How to use it: You must credit the artist. You can put this song in a video or other derivative work. You cannot use it for commercial purposes. A commercial use is one primarily intended for commercial advantage or monetary compensation. You may NOT use this for fundraising, advertising, or promoting a product or service without further permission, even if you’re a nonprofit organization. More permissions must be obtained directly from the artist.



CC BY-ND: Attribution-NoDerivatives. This license allows for redistribution, commercial and non-commercial, as long as it is passed along unchanged and in whole, and creators must be credited.

How to use it: You must credit the artistYou cannot put this song in a video or other derivative work. If you remix, transform, or build upon the material, you may not distribute, publish, share, or post the modified material. Syncing a track to video/moving images constitutes a derivative work, which is prohibited by this license. More permissions must be obtained directly from the artist.



CC BY-NC-SA
: Attribution-NonCommercial-ShareAlike. This license lets others remix, tweak, and build upon your work non-commercially, as long as the artist is credited and a new creations are licensed under the identical terms.
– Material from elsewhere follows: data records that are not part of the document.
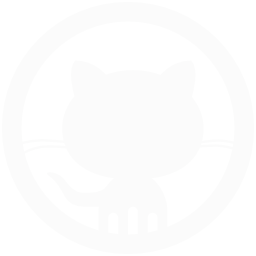
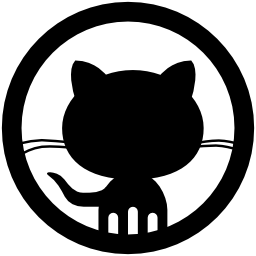
Restyled github navbar, minimally

diff --git a/index.html b/index.html
@@ -15,6 +15,7 @@
   </head>
   <body>
 	<div class="navbar navbar-default">
+
   <div class="navbar-header">
     <button type="button" class="navbar-toggle" data-toggle="collapse" data-target=".navbar-responsive-collapse">
       <span class="icon-bar"></span>
@@ -23,18 +24,14 @@
     </button>
     <a class="navbar-brand" href="#">Mattia Albergante</a>
   </div>
+
   <div class="navbar-collapse collapse navbar-responsive-collapse">
+  
+    <!-- Left side of things -->
     <ul class="nav navbar-nav">
       <li class="dropdown active">
         <a href="#" class="dropdown-toggle" data-toggle="dropdown">Professional Experience <b class="caret"></b></a>
         <ul id="JobDropdownView" class="dropdown-menu">
-<!--           <li><a href="#">Action</a></li>
-          <li><a href="#">Another action</a></li>
-          <li><a href="#">Something else here</a></li> 
-          <li class="divider"></li>
-          <li class="dropdown-header">Education</li>
-           <li><a href="#">Separated link</a></li>
-          <li><a href="#">One more separated link</a></li> -->
         </ul>
       </li>
       <li><a href="#">Projects</a></li>
@@ -42,8 +39,8 @@
     </ul>
 
 
+    <!-- Right side of things -->
     <ul class="nav navbar-nav navbar-right">
-    <div class="navbar-collapse collapse navbar-responsive-collapse">
       <li class="dropdown">
         
         <a href="#" class="dropdown-toggle" data-toggle="dropdown">
@@ -62,7 +59,6 @@
       </li>
     </div>
     </ul>
-  </div>
 </div>
 
 
@@ -118,7 +114,13 @@
 
   <!-- Template for github dropdown item -->
   <script type="text/template" id="github-dropdown-item-template">
-      <div><%= item.get('name') %> </div>
+      <a href=
+      <%= item.get('html_url') %>
+      >
+        <div>
+          <%=item.get('name')  %>
+        </div>
+      </a>
   </script>
 
 

diff --git a/css/mainApp.css b/css/mainApp.css
@@ -13,7 +13,7 @@ img.dropdownImage {
 }
 
 img.navbar-img{
-  width:  30px;
+  width:  15px;
   height: auto;
 }
 .JobDropdownViewItem{
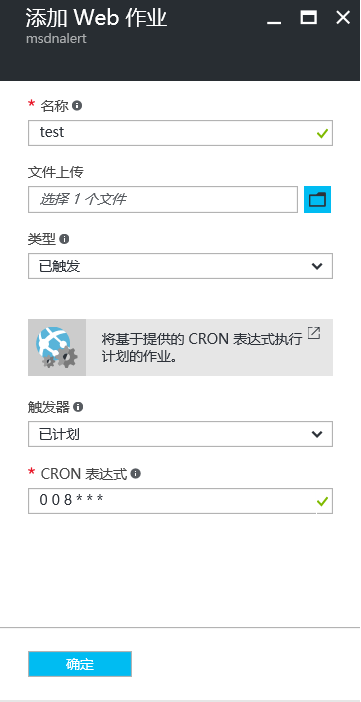
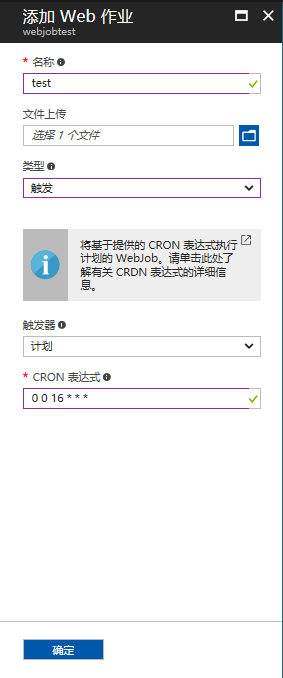
Fix issues #114 - Update UTC.

Changed region(s): [[0.0, 0.0, 1.0, 1.0], [0.8763, 0.6814, 0.9329, 0.7434], [0.0565, 0.1858, 0.0848, 0.2168]]

diff --git a/articles/aog-web-apps-qa-webjob-cron-boot-error.md b/articles/aog-web-apps-qa-webjob-cron-boot-error.md
@@ -51,6 +51,6 @@ Azure 平台默认是 UTC 时间，所以如果要基于中国时间配置则需
 
 ### 解决方法 ###
 
-在添加 Web 作业时，CRON 表达式中小时位（第三位）需要加 8，才可以使 Web 作业按时运行。
+在添加 Web 作业时，CRON 表达式中小时位（第三位）需要减 8（等同于加 16），才可以使 Web 作业按时运行。
 
 ![UTC+8](./media/aog-web-apps-qa-webjob-cron-boot-error/UTC+8.png)
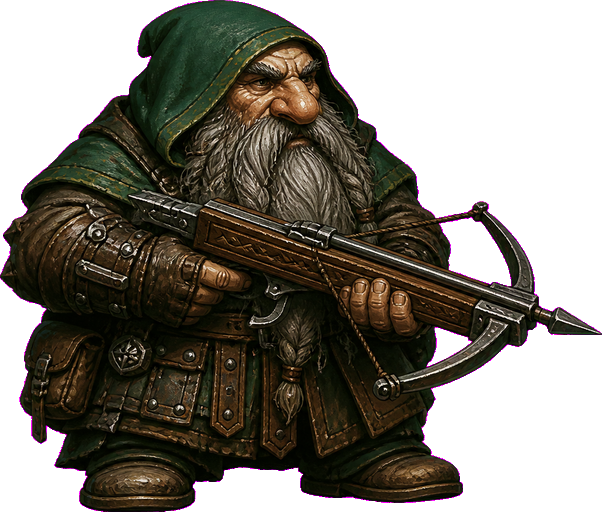
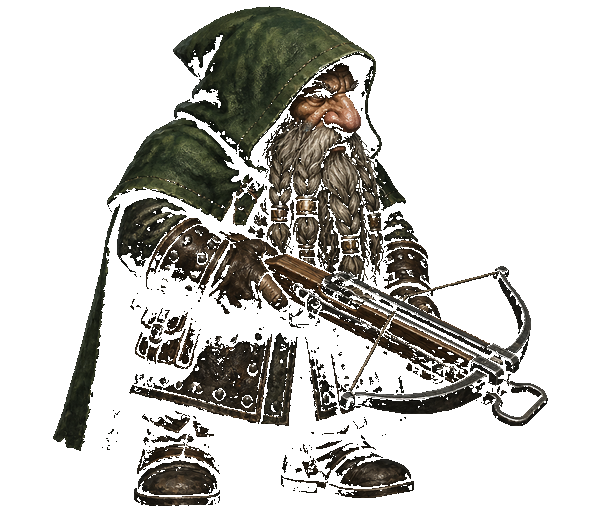
Bind Limner-signed title-law Fendur idle (ASSET_VER 83).
Green hood, grey beard, crossbow. Walk/atk unchanged.

diff --git a/src/ui/Ch1RubbleLoad.test.js b/src/ui/Ch1RubbleLoad.test.js
@@ -45,7 +45,7 @@ assert(!/else if\(okTex\)\{/.test(html),
   'generated TEX diamonds are not a first-frame floor/wall fallback');
 assert(/tile_floor_mine\.png\?v=60/.test(html) && /tile_wall_worked\.png\?v=60/.test(html),
   'mine floor and worked wall are preloaded before first present');
-assert(/ASSET_VER='82'/.test(html), 'asset cache-bust matches punched living-Macar sheets');
+assert(/ASSET_VER='83'/.test(html), 'asset cache-bust matches punched living-Macar sheets');
 assert(/function scatterBurialRubble\(/.test(html) && /fallen:1/.test(html) && /k:'dust'/.test(html),
   'cave-in entry scatters extra timber, stone, and dust around the burial');
 assert(/function drawFallenBeam\(/.test(html) && /function drawFloorDust\(/.test(html),

diff --git a/src/combat/ElvenkindBoots.test.js b/src/combat/ElvenkindBoots.test.js
@@ -23,7 +23,7 @@ function extractFn(name){
   return m[0];
 }
 
-assert(/ASSET_VER='82'/.test(html), 'ASSET_VER is unchanged');
+assert(/ASSET_VER='83'/.test(html), 'ASSET_VER is unchanged');
 assert(/function wornMoveMul\(/.test(html) && /function moveStep\(/.test(html),
   'wornMoveMul and moveStep exist (extract of move())');
 assert(/function wearingElvenkind\(/.test(html), 'shared wearingElvenkind helper exists');

diff --git a/src/combat/UseMagicItem.test.js b/src/combat/UseMagicItem.test.js
@@ -48,7 +48,7 @@ assert(/nocked|stays packed/.test(useFn), 'plus-shot ammo use is still nock/read
 assert(/EquipmentSlots\.isEquippable\(it\)/.test(useFn),
   'wearable misc (Displacement) dons through isEquippable before the generic buff+heal');
 
-assert(/ASSET_VER='82'/.test(html), 'ASSET_VER is unchanged');
+assert(/ASSET_VER='83'/.test(html), 'ASSET_VER is unchanged');
 
 const ctx={
   G:{equipped:{}},

diff --git a/index.html b/index.html
@@ -348,7 +348,7 @@ const FONT_QUOTE='"Cormorant Garamond",Palatino,Georgia,serif';
 
 /* ---------------------------- painted sprites (Baldur's Gate isometric) ---------------------------- */
 const SPR={};
-const ASSET_VER='82';
+const ASSET_VER='83';
 let SPLASH_STATE='loading';
 function assetUrl(src){
   const u=src+(src.indexOf('?')>=0?'&':'?')+'v='+ASSET_VER;

diff --git a/src/combat/LeftoverMagic.test.js b/src/combat/LeftoverMagic.test.js
@@ -26,7 +26,7 @@ function extractFn(name){
   return m[0];
 }
 
-assert(/ASSET_VER='82'/.test(html), 'ASSET_VER is unchanged');
+assert(/ASSET_VER='83'/.test(html), 'ASSET_VER is unchanged');
 assert(!/id:'vorpal'|id:'bag_of_holding'|id:'arrow_of_slaying'|id:'javelin_of_lightning'/.test(html),
   'no invented leftover-magic item ids');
How to use it: You must credit the artist. You can put this song in a video or other derivative work. You cannot use it for commercial purposes. A commercial use is one primarily intended for commercial advantage or monetary compensation. You may NOT use this for fundraising, advertising, or promoting a product or service without further permission, even if you’re a nonprofit organization. You must add the same license (CC BY-NC-SA) to your video, remix or derivative work. More permissions must be obtained directly from the artist.



CC BY-NC-ND
: Attribution-NonCommercial-NoDerivatives. This license is the most restrictive of our six main licenses, only allowing others to download your works and share them with others as long as the artist is credited, the use is non-commercial and the work is passed along unchanged.

How to use it: You must credit the artistYou cannot put this song in a video or other derivative work. If you remix, transform, or build upon the material, you may not distribute, publish, share, or post the modified material. Syncing a track to video/moving images constitutes a derivative work, which is prohibited by this license. You cannot use it for commercial purposes. A commercial use is one primarily intended for commercial advantage or monetary compensation. You may NOT use ithis for fundraising, advertising, or promoting a product or service without further permission, even if you’re a nonprofit organization. More permissions must be obtained directly from the artist.


CC0
: Public Domain Dedication/No Rights Reserved. The person who associated a work with this deed has dedicated the work to the public domain by waiving all of his or her rights to the work worldwide under copyright law, including all related and neighboring rights, to the extent allowed by law.

How to use it: You can copy, modify, distribute and perform the work, even for commercial purposes, all without asking permission. Note: CC0 can only be applied by the rights holder. CC0 does not cover works in the public domain whose copyright has expired; works in the public domain due to expired copyright may still protected by state or local statutes. The information regarding a track’s public domain status is to the best of our knowledge and should not be considered authoritative.

DISCLAIMER
The FAQ provides general information about legal topics; it does not provide individual legal advice. The FMA provides this information on an “as-is” basis. Use of this FAQ does not create an attorney-client relationship between the FMA and the user, and the FMA disclaims liability for damages resulting from its use.